Not to mention how the circle of cheap government loans to banks finds money flowing back to the purchase of government bonds right at the moment governments need as many buyers as possible to fund their debt obligations.

This under cover QE provides additional liquidity which usually would find its way to riskier assets such as Stocks and High Yield bonds.

The bottom line is that central banks around the world are taking their turn in opening and closing the liquidity spigots in a coordinated dance which will continue to have influence on currency markets and most likely increase the volatility of all markets as this liquidity ebbs and flows.

Proper diversification and testing your portfolio for “Upside vs. Downside Capture” will be one of your strongest tools in managing future volatility.

You can learn more on how to do this by coming to our next Lunch and Learn on February 15th.

Earnings
Since the market lows in March of 2009 corporate earnings have gone through a significant metamorphous.

When an economy goes through a downturn as seen in 2008 there is a cyclical process during the recovery that can be seen through company earnings.

In the first phase, the benefits of cost cuts and layoffs while noticeable can be watered down as some of the money saved is reverted back into technology investments to help the existing employees become more productive.

Once this first phase completes, there is a period of maximum benefit where those cost cuts remain and the investment ceases creating a nice spread. Eventually this leads to diminishing returns.

However, when interest rates continue to decline and you can retire debt you were paying 6% on to new rates in the 2-3% range you can continue to stretch the good looks of your earnings for quite some time.

Eventually all these cycles lead back to revenues, which is where we are now.

At this stage of the game it becomes more important for companies to show growth in revenues and the recent earnings season has painted a so-so picture for revenue growth. This will be the thing to watch for 2012.

If corporate revenues can attain steady growth then the markets will act accordingly and vice versa if revenue numbers become softer in future quarters. This focus on revenues will make sector and stock selection more important to those investors seeking growth from equities.

Without a doubt 2012 will be another entertaining year. And with the markets currently just points below our KO levels for the bears case we should know fairly soon if we should shift from risking opportunity to risking capital.

This very topic will be discussed in our next writings and events in March where we will attempt to bridge the gap between the bulls and the bears and help you build a portfolio that has a risk reward profile that fits your needs.

Warmest Regards,

Colby McFadden
Quiver Financial
Newport Coast Asset Management


The opinions expressed are those of Colby Mcfadden and Quiver Financial as of January 30, 2012 and are subject to change due to market or other conditions.

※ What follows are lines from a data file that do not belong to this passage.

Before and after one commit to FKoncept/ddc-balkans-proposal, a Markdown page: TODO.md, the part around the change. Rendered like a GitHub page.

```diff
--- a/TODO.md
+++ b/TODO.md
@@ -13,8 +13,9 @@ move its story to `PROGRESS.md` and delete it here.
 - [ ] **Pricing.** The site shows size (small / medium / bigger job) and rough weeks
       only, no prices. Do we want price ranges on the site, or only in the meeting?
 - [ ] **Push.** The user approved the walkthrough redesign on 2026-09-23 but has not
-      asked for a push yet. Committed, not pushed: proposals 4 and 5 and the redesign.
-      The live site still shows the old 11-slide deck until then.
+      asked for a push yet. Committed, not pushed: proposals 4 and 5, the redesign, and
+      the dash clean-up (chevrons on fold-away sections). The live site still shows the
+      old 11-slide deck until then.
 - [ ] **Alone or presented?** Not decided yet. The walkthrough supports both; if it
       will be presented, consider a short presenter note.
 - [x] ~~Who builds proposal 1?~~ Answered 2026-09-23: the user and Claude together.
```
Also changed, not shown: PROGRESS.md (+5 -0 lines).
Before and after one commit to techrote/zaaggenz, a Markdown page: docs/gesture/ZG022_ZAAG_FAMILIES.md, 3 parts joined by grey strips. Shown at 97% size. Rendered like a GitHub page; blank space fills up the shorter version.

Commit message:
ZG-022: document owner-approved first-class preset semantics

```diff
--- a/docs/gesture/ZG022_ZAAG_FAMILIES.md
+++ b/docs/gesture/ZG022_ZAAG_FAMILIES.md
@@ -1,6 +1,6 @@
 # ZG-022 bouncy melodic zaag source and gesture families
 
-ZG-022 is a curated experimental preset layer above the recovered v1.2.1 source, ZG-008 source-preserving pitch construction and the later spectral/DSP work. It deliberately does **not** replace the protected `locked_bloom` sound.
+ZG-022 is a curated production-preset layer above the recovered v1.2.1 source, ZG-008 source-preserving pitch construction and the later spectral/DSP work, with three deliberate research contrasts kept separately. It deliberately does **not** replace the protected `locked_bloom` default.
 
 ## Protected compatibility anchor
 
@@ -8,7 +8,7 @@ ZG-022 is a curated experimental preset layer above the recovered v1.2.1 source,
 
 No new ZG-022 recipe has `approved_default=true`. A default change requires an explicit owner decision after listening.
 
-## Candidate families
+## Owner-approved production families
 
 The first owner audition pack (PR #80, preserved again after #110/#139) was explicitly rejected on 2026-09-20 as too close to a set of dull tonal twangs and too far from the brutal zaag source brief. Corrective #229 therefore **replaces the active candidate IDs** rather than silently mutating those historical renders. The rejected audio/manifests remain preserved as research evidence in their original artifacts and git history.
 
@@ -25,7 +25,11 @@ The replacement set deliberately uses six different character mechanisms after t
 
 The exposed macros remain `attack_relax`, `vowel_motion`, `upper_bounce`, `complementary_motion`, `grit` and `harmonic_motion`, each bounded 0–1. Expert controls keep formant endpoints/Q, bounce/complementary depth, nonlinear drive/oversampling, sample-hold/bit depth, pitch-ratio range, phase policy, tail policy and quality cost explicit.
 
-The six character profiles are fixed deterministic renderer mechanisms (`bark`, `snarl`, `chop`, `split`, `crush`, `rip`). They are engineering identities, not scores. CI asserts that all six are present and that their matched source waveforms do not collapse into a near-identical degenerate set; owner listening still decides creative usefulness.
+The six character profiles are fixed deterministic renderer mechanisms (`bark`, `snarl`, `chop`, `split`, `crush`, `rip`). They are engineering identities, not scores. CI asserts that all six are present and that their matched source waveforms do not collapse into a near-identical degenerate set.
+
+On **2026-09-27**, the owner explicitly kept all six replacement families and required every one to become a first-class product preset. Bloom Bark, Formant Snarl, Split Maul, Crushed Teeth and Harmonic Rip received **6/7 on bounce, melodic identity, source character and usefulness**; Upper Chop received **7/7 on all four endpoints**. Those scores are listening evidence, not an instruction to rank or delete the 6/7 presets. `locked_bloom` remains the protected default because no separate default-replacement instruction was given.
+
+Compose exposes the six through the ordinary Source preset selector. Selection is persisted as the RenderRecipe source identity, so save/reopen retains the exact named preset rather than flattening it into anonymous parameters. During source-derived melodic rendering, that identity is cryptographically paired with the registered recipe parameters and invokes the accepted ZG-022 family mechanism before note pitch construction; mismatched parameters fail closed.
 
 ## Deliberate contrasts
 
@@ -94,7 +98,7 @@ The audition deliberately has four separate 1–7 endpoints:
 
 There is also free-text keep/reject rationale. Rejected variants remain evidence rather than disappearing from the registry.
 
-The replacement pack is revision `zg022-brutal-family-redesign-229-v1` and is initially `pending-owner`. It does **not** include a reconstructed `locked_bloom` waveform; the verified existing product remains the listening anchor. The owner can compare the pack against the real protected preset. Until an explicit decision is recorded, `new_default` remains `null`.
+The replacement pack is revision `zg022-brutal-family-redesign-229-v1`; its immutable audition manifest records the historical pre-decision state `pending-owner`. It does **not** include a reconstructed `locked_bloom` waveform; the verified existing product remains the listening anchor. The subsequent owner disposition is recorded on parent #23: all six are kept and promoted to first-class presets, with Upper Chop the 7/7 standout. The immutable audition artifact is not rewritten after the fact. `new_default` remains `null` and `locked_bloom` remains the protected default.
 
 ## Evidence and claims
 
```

This is not a solicitation or recommendation of any investment; always consult a Financial Advisor before investing into any investment. Securities offered through Newport Coast Securities member FINRA/SIPC. Advisory services offered through Newport Coast Securities a SEC registered investment advisory.